▶ Problem requirements: Would you give the number of lines below in which the string "Песента" appears? Nothing else is needed.

▶ The records:
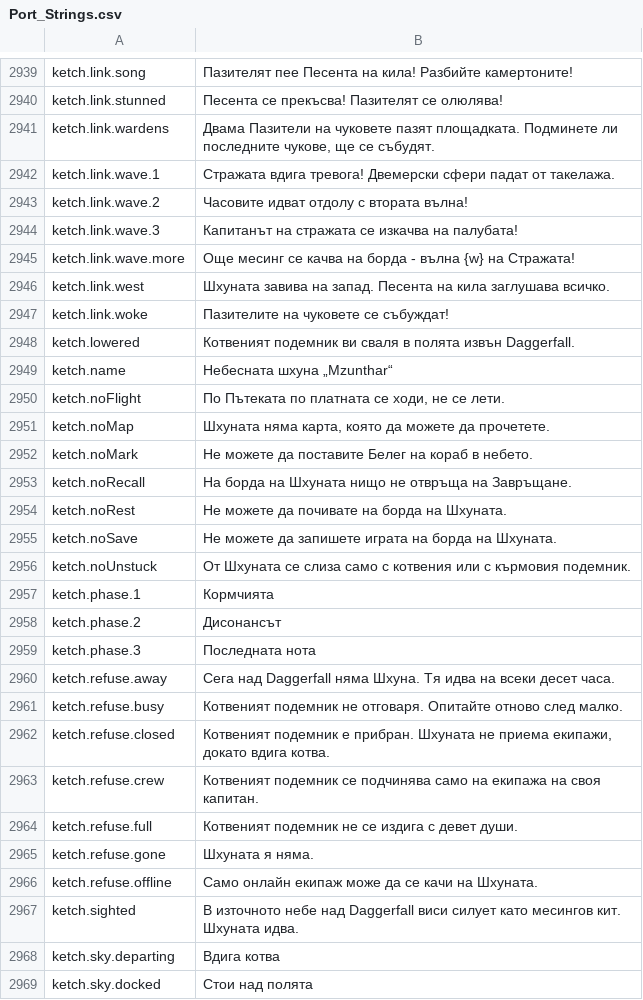
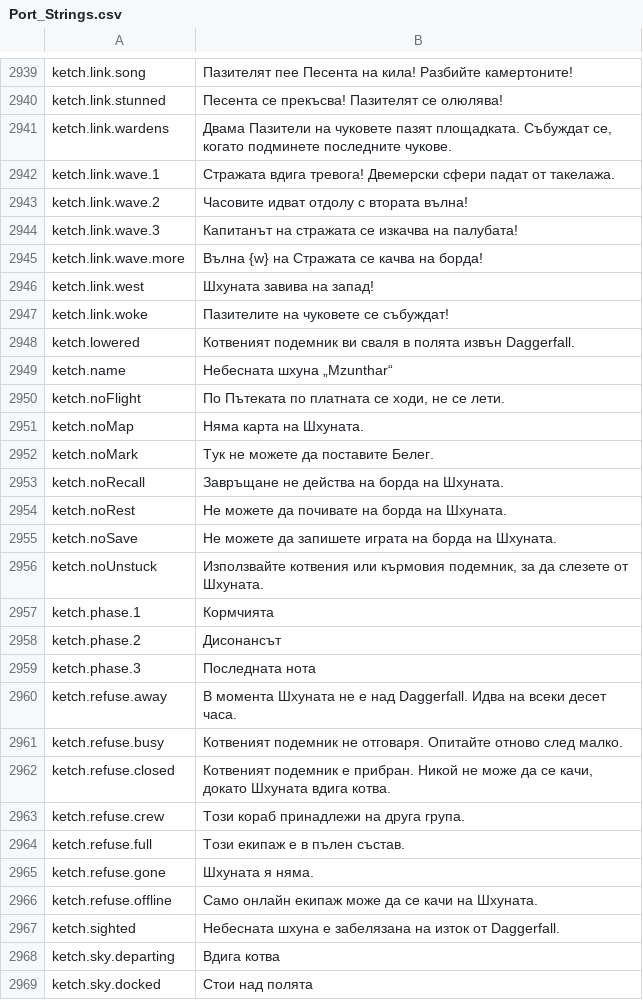
Before and after one commit to Hazerre/daggerfall-js-source, a CSV file: locales/bg/Port_Strings.csv, drawn as a sheet; only a part is shown, gaps mark what is left out; the diff covers the shown part only.

```diff
--- a/locales/bg/Port_Strings.csv
+++ b/locales/bg/Port_Strings.csv
@@ -2940,3 +2940,3 @@ ketch.link.song,"Пазителят пее Песента на кила! Раз
 ketch.link.stunned,"Песента се прекъсва! Пазителят се олюлява!"
-ketch.link.wardens,"Двама Пазители на чуковете пазят площадката. Подминете ли последните чукове, ще се събудят."
+ketch.link.wardens,"Двама Пазители на чуковете пазят площадката. Събуждат се, когато подминете последните чукове."
 ketch.link.wave.1,"Стражата вдига тревога! Двемерски сфери падат от такелажа."
@@ -2944,4 +2944,4 @@ ketch.link.wave.2,"Часовите идват отдолу с втората в
 ketch.link.wave.3,"Капитанът на стражата се изкачва на палубата!"
-ketch.link.wave.more,"Още месинг се качва на борда - вълна {w} на Стражата!"
-ketch.link.west,"Шхуната завива на запад. Песента на кила заглушава всичко."
+ketch.link.wave.more,"Вълна {w} на Стражата се качва на борда!"
+ketch.link.west,"Шхуната завива на запад!"
 ketch.link.woke,"Пазителите на чуковете се събуждат!"
@@ -2950,8 +2950,8 @@ ketch.name,"Небесната шхуна „Mzunthar“"
 ketch.noFlight,"По Пътеката по платната се ходи, не се лети."
-ketch.noMap,"Шхуната няма карта, която да можете да прочетете."
-ketch.noMark,"Не можете да поставите Белег на кораб в небето."
-ketch.noRecall,"На борда на Шхуната нищо не отвръща на Завръщане."
+ketch.noMap,"Няма карта на Шхуната."
+ketch.noMark,"Тук не можете да поставите Белег."
+ketch.noRecall,"Завръщане не действа на борда на Шхуната."
 ketch.noRest,"Не можете да почивате на борда на Шхуната."
 ketch.noSave,"Не можете да запишете играта на борда на Шхуната."
-ketch.noUnstuck,"От Шхуната се слиза само с котвения или с кърмовия подемник."
+ketch.noUnstuck,"Използвайте котвения или кърмовия подемник, за да слезете от Шхуната."
 ketch.phase.1,"Кормчията"
@@ -2959,10 +2959,10 @@ ketch.phase.2,"Дисонансът"
 ketch.phase.3,"Последната нота"
-ketch.refuse.away,"Сега над Daggerfall няма Шхуна. Тя идва на всеки десет часа."
+ketch.refuse.away,"В момента Шхуната не е над Daggerfall. Идва на всеки десет часа."
 ketch.refuse.busy,"Котвеният подемник не отговаря. Опитайте отново след малко."
-ketch.refuse.closed,"Котвеният подемник е прибран. Шхуната не приема екипажи, докато вдига котва."
-ketch.refuse.crew,"Котвеният подемник се подчинява само на екипажа на своя капитан."
-ketch.refuse.full,"Котвеният подемник не се издига с девет души."
+ketch.refuse.closed,"Котвеният подемник е прибран. Никой не може да се качи, докато Шхуната вдига котва."
+ketch.refuse.crew,"Този кораб принадлежи на друга група."
+ketch.refuse.full,"Този екипаж е в пълен състав."
 ketch.refuse.gone,"Шхуната я няма."
 ketch.refuse.offline,"Само онлайн екипаж може да се качи на Шхуната."
-ketch.sighted,"В източното небе над Daggerfall виси силует като месингов кит. Шхуната идва."
+ketch.sighted,"Небесната шхуна е забелязана на изток от Daggerfall."
 ketch.sky.departing,"Вдига котва"
```
Also changed, not shown: 34 edited cells elsewhere in this file, locales/el/Port_Strings.csv, locales/ko/Port_Strings.csv, 48 other files.
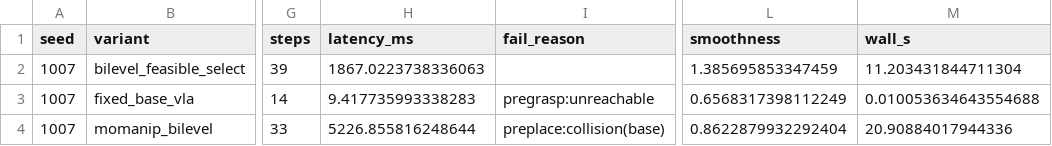
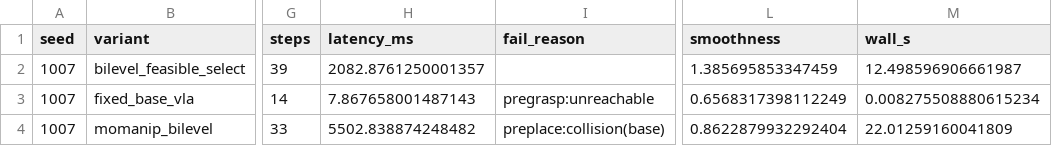
Before and after one commit to kamusarj/eyecode-entry-task, a CSV file: task2_mobile_manipulation/results/momanipvla/episodes_command_demo.csv, drawn as a sheet; only a part is shown, gaps mark what is left out; the diff names each change by its address in the sheet, - before the commit and + after, or states it on an @@ line.

```diff
--- a/task2_mobile_manipulation/results/momanipvla/episodes_command_demo.csv
+++ b/task2_mobile_manipulation/results/momanipvla/episodes_command_demo.csv
-H2 (latency_ms): 1867.0223738336063
+H2 (latency_ms): 2082.8761250001357
-M2 (wall_s): 11.203431844711304
+M2 (wall_s): 12.498596906661987
-H3 (latency_ms): 9.417735993338283
+H3 (latency_ms): 7.867658001487143
-M3 (wall_s): 0.010053634643554688
+M3 (wall_s): 0.008275508880615234
-H4 (latency_ms): 5226.855816248644
+H4 (latency_ms): 5502.838874248482
-M4 (wall_s): 20.90884017944336
+M4 (wall_s): 22.01259160041809
```
Also changed, not shown: task2_mobile_manipulation/results/hommi_wbc/per_episode_command_demo.csv, task2_mobile_manipulation/results/momanipvla/summary_command_demo.csv, 16 other files.
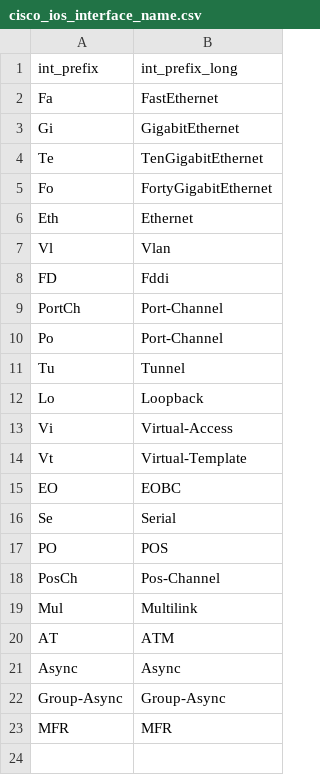
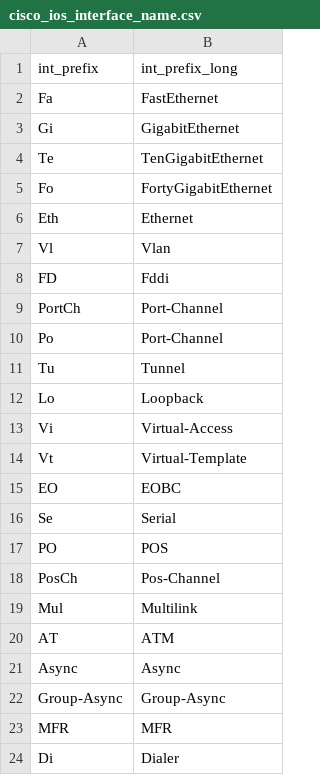
Before and after one commit to inspired/cisco_ios, a CSV file: lookups/cisco_ios_interface_name.csv, drawn as a sheet; the diff names each change by its address in the sheet, - before the commit and + after, or states it on an @@ line.

Commit message:
Update cisco_ios_interface_name.csv

```diff
--- a/lookups/cisco_ios_interface_name.csv
+++ b/lookups/cisco_ios_interface_name.csv
+row 24: Di | Dialer
```
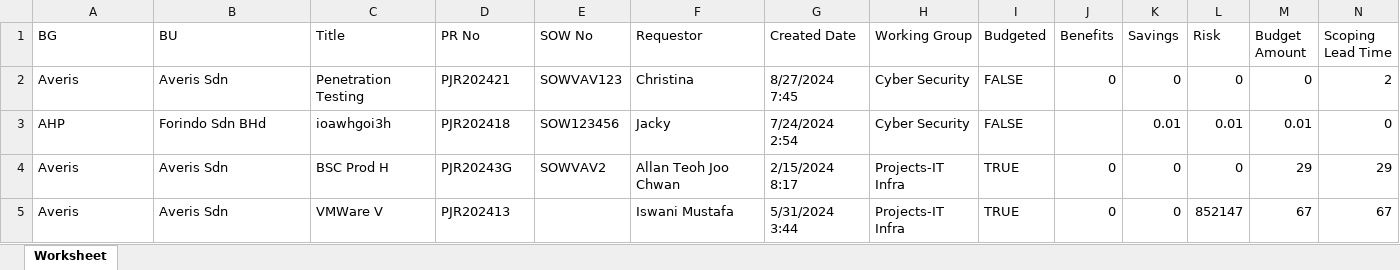
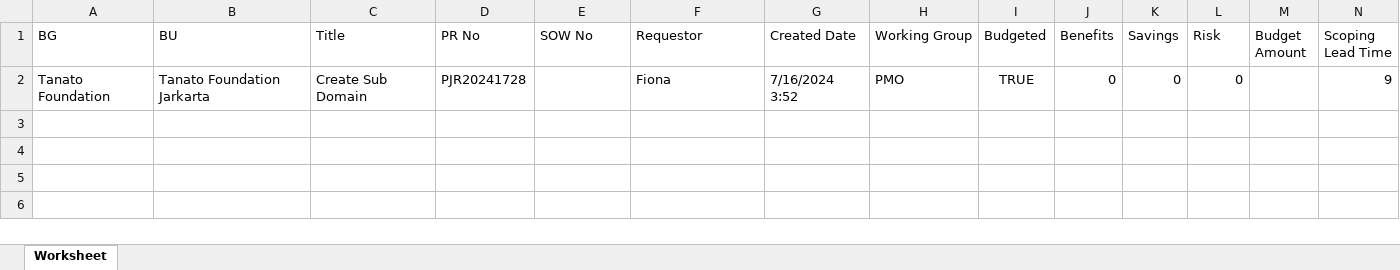
Before and after one commit to noobstar3310/PRMS-Project, an Excel workbook: File3.xlsx, sheet Worksheet, drawn as a sheet; only a part is shown; values as stored, in another font and other column widths than the file's, no borders; removed rows and columns are numbered as before the commit, all else as after; rows hold the shown columns only; the diff names each change by its address in the sheet, - before the commit and + after, or states it on an @@ line.

```diff
--- a/File3.xlsx (sheet Worksheet)
+++ b/File3.xlsx (sheet Worksheet)
-row 2: Averis | Averis Sdn | Penetration Testing | PJR202421 | SOWVAV123 | Christina | 8/27/2024 7:45 | Cyber Security | FALSE | 0 | 0 | 0 | 0 | 2
-row 3: AHP | Forindo Sdn BHd | ioawhgoi3h | PJR202418 | SOW123456 | Jacky | 7/24/2024 2:54 | Cyber Security | FALSE |  | 0.01 | 0.01 | 0.01 | 0
-row 4: Averis | Averis Sdn | BSC Prod H | PJR20243G | SOWVAV2 | Allan Teoh Joo Chwan | 2/15/2024 8:17 | Projects-IT Infra | TRUE | 0 | 0 | 0 | 29 | 29
-row 5: Averis | Averis Sdn | VMWare V | PJR202413 |  | Iswani Mustafa | 5/31/2024 3:44 | Projects-IT Infra | TRUE | 0 | 0 | 852147 | 67 | 67
+row 2: Tanato Foundation | Tanato Foundation Jarkarta | Create Sub Domain | PJR20241728 |  | Fiona | 7/16/2024 3:52 | PMO | TRUE | 0 | 0 | 0 |  | 9
```
Also changed, not shown: File1.xlsx, File2.xlsx, 2 other files.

▶ Problem solution: 3